The city of Durango will cut the height of more than 400 parking meters in coming months to bring them into compliance with the Americans with Disabilities Act.
According to Wade Moore, parking operations managers for the city of Durango, for years parking meters have been installed at different heights without consideration for the ADA law.
The city has nearly 1,000 downtown parking meters.
The city became aware of ADA height requirements this spring as it sought to replace a number of meters along Narrow Gauge Avenue, Moore said.
As a result, the city decided to proactively begin an effort to make the parking meters compliant with the ADA law, which says the meters can be no taller than 48 inches.
Although the city is entertaining offers until Oct. 24 from companies to do the work, Moore estimated total cost of the project in the $30,000 range.
Moore said it should take crews up to three weeks to complete the work, depending on weather.
The Americans with Disabilities Act is a civil-rights law signed in 1990 that prohibits discrimination against individuals with disabilities in all areas of public life, such as places of employment and schools, and places open to the public.
Martha Mason, executive director of Southwest Center for Independence, said regulations on parking meter height are in place so all people, especially those in wheelchairs, can reach the meters.
People with disabilities who believe they are victims of discrimination because of their disability may file complaints with the ADA’s Disability Rights division.
Over the years, several complaints have been filed across the country related to a city’s parking meter height, including in Hartford, Connecticut; Tucson, Arizona; and Newark, Delaware.
However, Moore said Durango has not received any complaints related to parking meter height.
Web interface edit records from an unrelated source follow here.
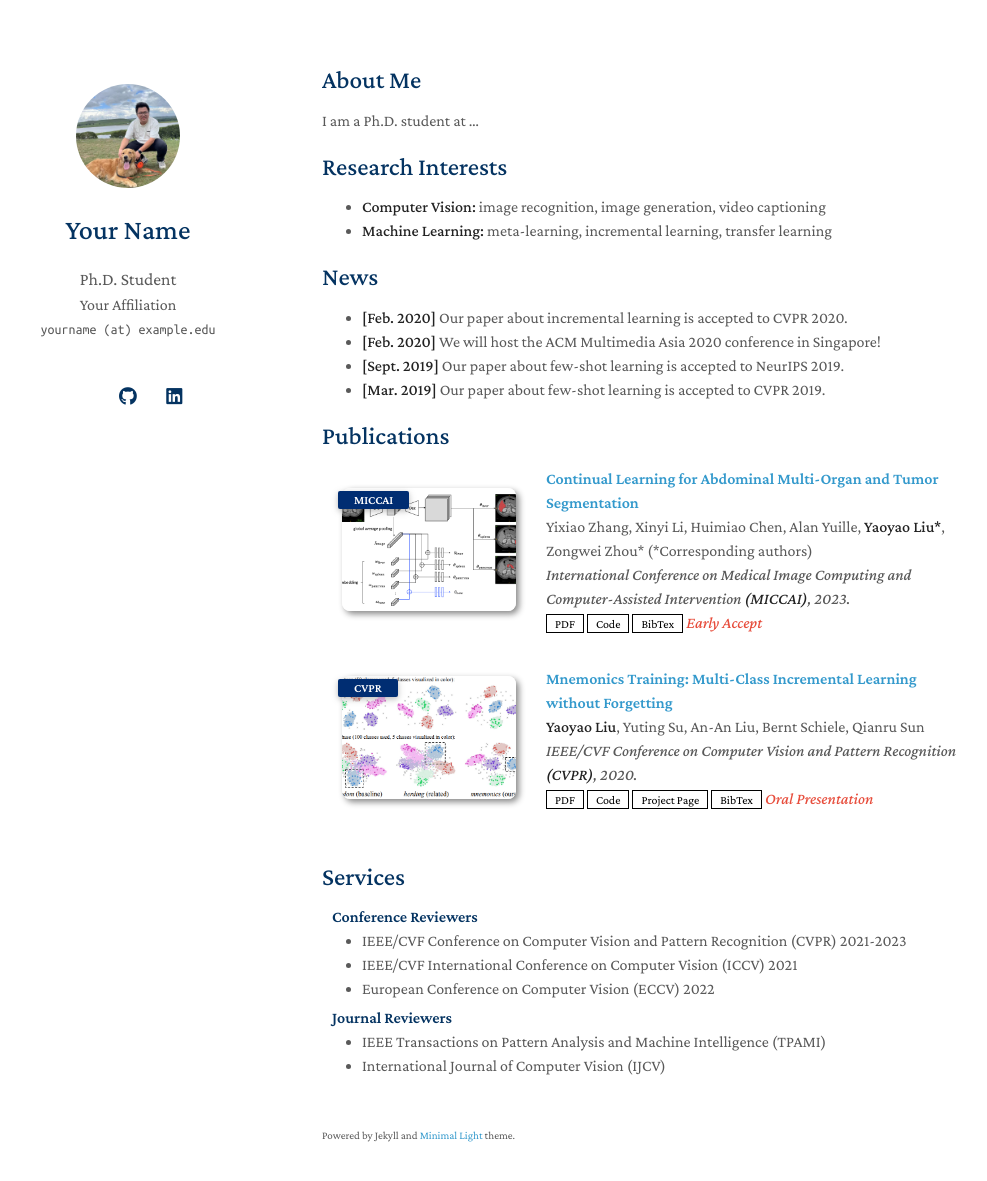
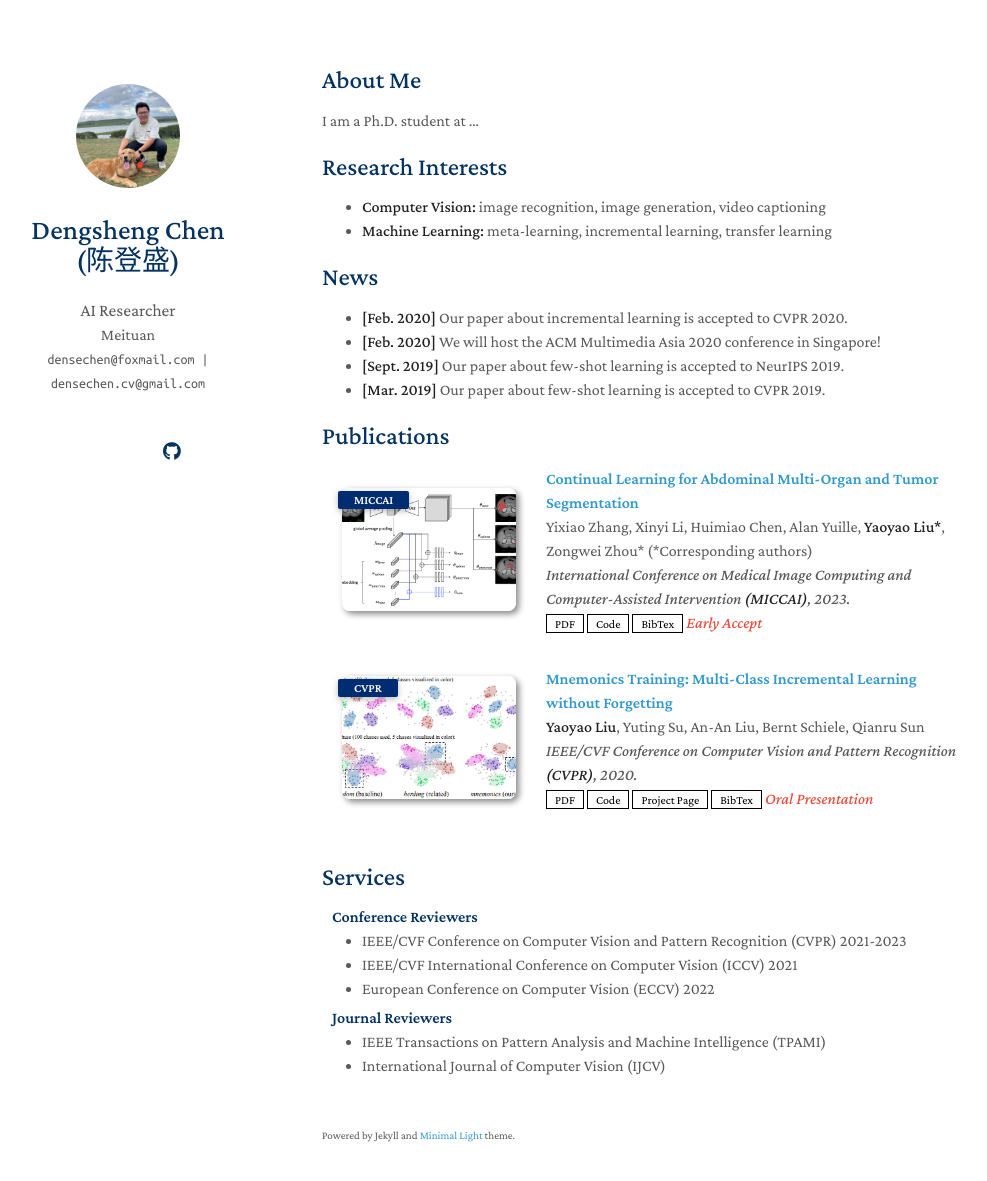
Before and after one commit to densechen/densechen.github.io, a Jekyll site: the page built from index.md, in a window 1280 px wide and 1216 px high. Shown: the top 1181 px of the window, without its empty margins (148-1135 px from the left). Built offline with Jekyll 4.4.1, drawn with Linux system fonts in a browser that asks for light colours; a style sheet for code colours, icons or effects is not loaded; our own code applies the rules of GitHub Pages for plain Markdown files.

Commit message:
update _config

```diff
--- a/_config.yml
+++ b/_config.yml
@@ -1,22 +1,20 @@
 # Basic Information
-title: Your Name
-position: Ph.D. Student
-affiliation: Your Affiliation
-email: yourname (at) example.edu
+title: Dengsheng Chen (陈登盛)
+position: AI Researcher
+affiliation: Meituan
+email: densechen@foxmail.com | densechen.cv@gmail.com
 
 # Search Engine Optimization (SEO)
 # The following information is used to improve the website traffic from search engines, e.g., Google.
-keywords: minimal light
-description: The Minimal Light is a simple and elegant jekyll theme for academic personal homepage.
-canonical: https://minimal-light-theme.yliu.me/
+keywords: D-JEPA AIGC Dengsheng Dense
+description: Building awesome unified multimodal models with D-JEPA.
+canonical: https://densechen.github.io/
 
 # Links
 # If you don't need one of them, you may delete the corresponding line.
-google_scholar: https://scholar.google.com/
+google_scholar: https://scholar.google.com/citations?user=IFeZHYYAAAAJ&hl
 cv_link: assets/files/curriculum_vitae.pdf
-github_link: https://github.com/
-linkedin: https://www.linkedin.com/
-twitter: https://twitter.com/
+github_link: https://github.com/densechen
 
 # Images (e.g., your profile picture and your website's favicon)
 # "favicon" and "favicon_dark" are used for the light and dark modes, respectively.
@@ -38,7 +36,7 @@ font: "Serif" # or "Sans Serif"
 
 # Google Analytics ID
 # Please remove this if you don't use Google Analytics
-google_analytics: UA-111540567-4
+google_analytics: G-VJQWYYDFD1
 
 # Use this project as a remote theme for GitHub Pages
 # See the guide here: https://docs.github.com/en/pages/setting-up-a-github-pages-site-with-jekyll/adding-a-theme-to-your-github-pages-site-using-jekyll
```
Instead, the city is being proactive.
It is likely the city has not received a complaint because the city offers free parking for people with disabilities placards or plates (except at 30-minute parking meters).
“So they don’t even have to operate the meters,” he said. “But it still seemed like the right thing to do.”
“That’s something really cool they’ve done, and it does make things easier,” she said.